Stories about IYWD's involvement with young women in the community

Active Solidarity in fighting against COVID-19

“From Iceland to Taiwan and from Germany to New Zealand, women are stepping up to show the world how to manage a messy patch for our human family” this is according to Forbes. We as the Institute for Young Women Development (IYWD) proactively partnered the Government of Zimbabwe through the Mashonaland Central Provincial Taskforce to mitigate the horrific health and socio-economic effects of the COVID-19 pandemic on young women and rural communities.

It is apparent that women as a marginalised group feel the effects of this pandemic on a large scale mainly because women; in particular young women, are the primary care givers of each household. Yet, they have limited access to information due to the gendered digital divide among other factors.

In an effort to mitigate the effects of the pandemic on marginalised young women, we take you through some of our actions for active solidarity.

What we are doing

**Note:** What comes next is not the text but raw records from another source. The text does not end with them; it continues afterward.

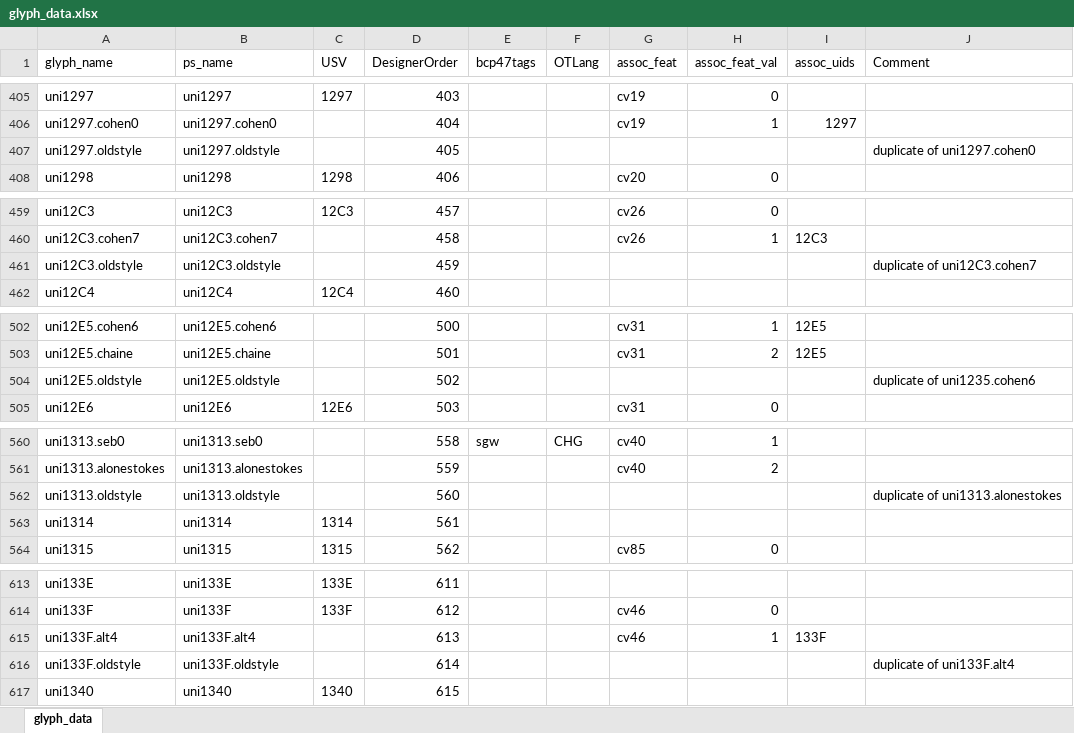
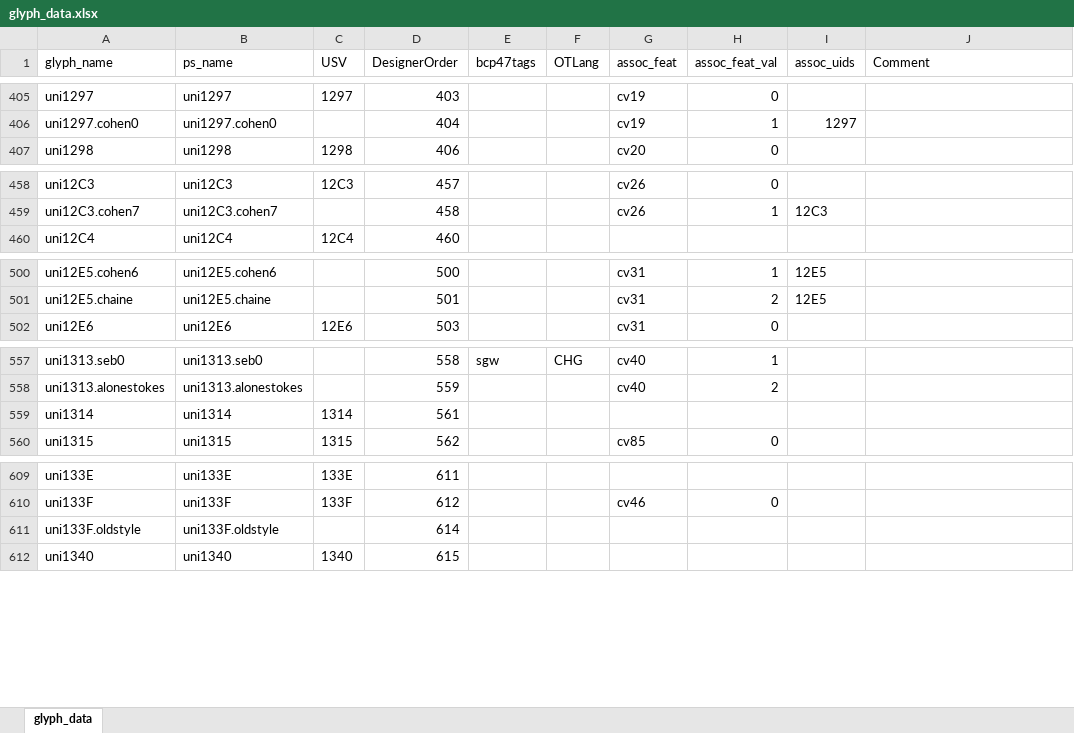
Before and after one commit to silnrsi/font-abyssinica, an Excel workbook: source/glyph_data.xlsx, sheet glyph_data, drawn as a sheet; only a part is shown, gaps mark what is left out; values as stored, in another font and other column widths than the file's, no borders; removed rows and columns are numbered as before the commit, all else as after; the diff covers the shown part only; the diff names each change by its address in the sheet, - before the commit and + after, or states it on an @@ line.

Commit message:
Begin to fix inconsistencies in file naming and prepping for deleting unnecessary glyphs in ufo.

```diff
--- a/source/glyph_data.xlsx (sheet glyph_data)
+++ b/source/glyph_data.xlsx (sheet glyph_data)
-row 407: uni1297.oldstyle | uni1297.oldstyle |  | 405 |  |  |  |  |  | duplicate of uni1297.cohen0
-row 461: uni12C3.oldstyle | uni12C3.oldstyle |  | 459 |  |  |  |  |  | duplicate of uni12C3.cohen7
-row 504: uni12E5.oldstyle | uni12E5.oldstyle |  | 502 |  |  |  |  |  | duplicate of uni1235.cohen6
-row 562: uni1313.oldstyle | uni1313.oldstyle |  | 560 |  |  |  |  |  | duplicate of uni1313.alonestokes
-row 615: uni133F.alt4 | uni133F.alt4 |  | 613 |  |  | cv46 | 1 | 133F
-J611 (Comment): duplicate of uni133F.alt4
+J611 (Comment): (empty)
```
Also changed, not shown: 1 removed row elsewhere in this sheet, 8 other files.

On 27 March, Zimbabwe declared a 21 days total Lockdown to be enforced from 30 March which was extended on 19 April and 1 May respectively. According to a survey we conducted with young women on the Lockdown, it revealed that the majority lacked information on the pandemic and lockdown thereof. 100% of all respondents indicated the lack of support services and safety for young women during the lockdown. On 31 March, we issued an urgent call for the government of Zimbabwe to ensure a gendered response to COVID-19.

With support from Diakonia, we launched a Community Awareness and Resilience (CAR) initiative on 15 April 2020 to disseminate critical information on COVID-19 in vernacular languages. We are also partnering the Ministry of Health and Child Care and Mashonaland Central Provincial Taskforce in the initiative. The campaign started in a farming community Concession where we were joined by the Provincial Medical Director (PMD) and the Provincial Development Coordinator (PDC) for Mashonaland Central.

 IYWD staff, Provincial Development Coordinator (PDC), Provincial Medical Director (PMD) and other COVID-19 Taskforce members join IYWD on the inaugural awareness campaign in Concession, Mazowe District on 15 April 2020

To date, we have reached to more than 20 rural, peri-urban, farming and mining wards and more than 50 000[1] households in 4 districts of Mazowe, Bindura, Shamva and Guruve.

How are we doing it?

Mobile Caravan

We are making use of a mobile caravan that is branded with messages on COVID-19, its symptoms, how it spreads and prevention methods. The mobile caravan also contains pre-recorded messages in vernacular (Shona) that plays loudly through a PA System. Our messages emphasise precautionary measures than can be taken by pregnant and breastfeeding women as guided by the Ministry of Health and Child Care and the World Health Organisation. Surely no young woman should be left behind.

Mobile caravan covid19 awareness in Glendale, Mazowe

Message through music

We are fortunate to have a local talented young woman who produced an educative song on COVID-19. Tsitsi Masawi and her Culture Galore band produced PaitaMhute (Shona phrase for ‘there is a mist’) track which educates talks about signs and symptoms of COVID-19, precautionary measures and where to call when one suspects that they may have the virus. The song plays from our Mobile Caravan and we are also distributing it on our social media including on whatsapp. Join in our Active Solidarity efforts by sharing the song in your networks.


What we are observing:

From areas we have gone thus far, we had mixed encounters. In some areas activity was rather low in most public places, both in rural and urban areas. In some areas, there was high activity. For example one of the rural growth points in Mutumba, Shamva District were deserted.   In another rural growth point, at Goora shopping centre there was high human activity, and no observance of social distancing. The police officers we encountered in those remote areas either had minimal personal protective equipment or none at all.

High human activity and no observance of social distancing in Gora

The majority of shops closed at Mutumba growth point in Shamva District

Our recommendations

·         Food and water are basic human rights that are enshrined in section 77 of the Zimbabwean Constitution. The government must ensure the urgent provision of these rights during the Lockdown and entire time of fighting against the pandemic.

·         In providing food and other social safety nets to cushion families, the government must ensure that high levels of transparency and accountability are upheld for the fair and non-political distribution of such to all vulnerable families

·         Health professional and other essential services must urgently be provided with personal protective equipment

As IYWD we remain committed to the fight against COVID 19 in Zimbabwe and will keep sharing our efforts to inspire hope and vigilance. We also want to invite all those who may be interested in joining our Active Solidarity Community for Community Awareness and Resilience during COVID-19.



[1] Based on housing and population statistics of toured areas from the local governments in the Province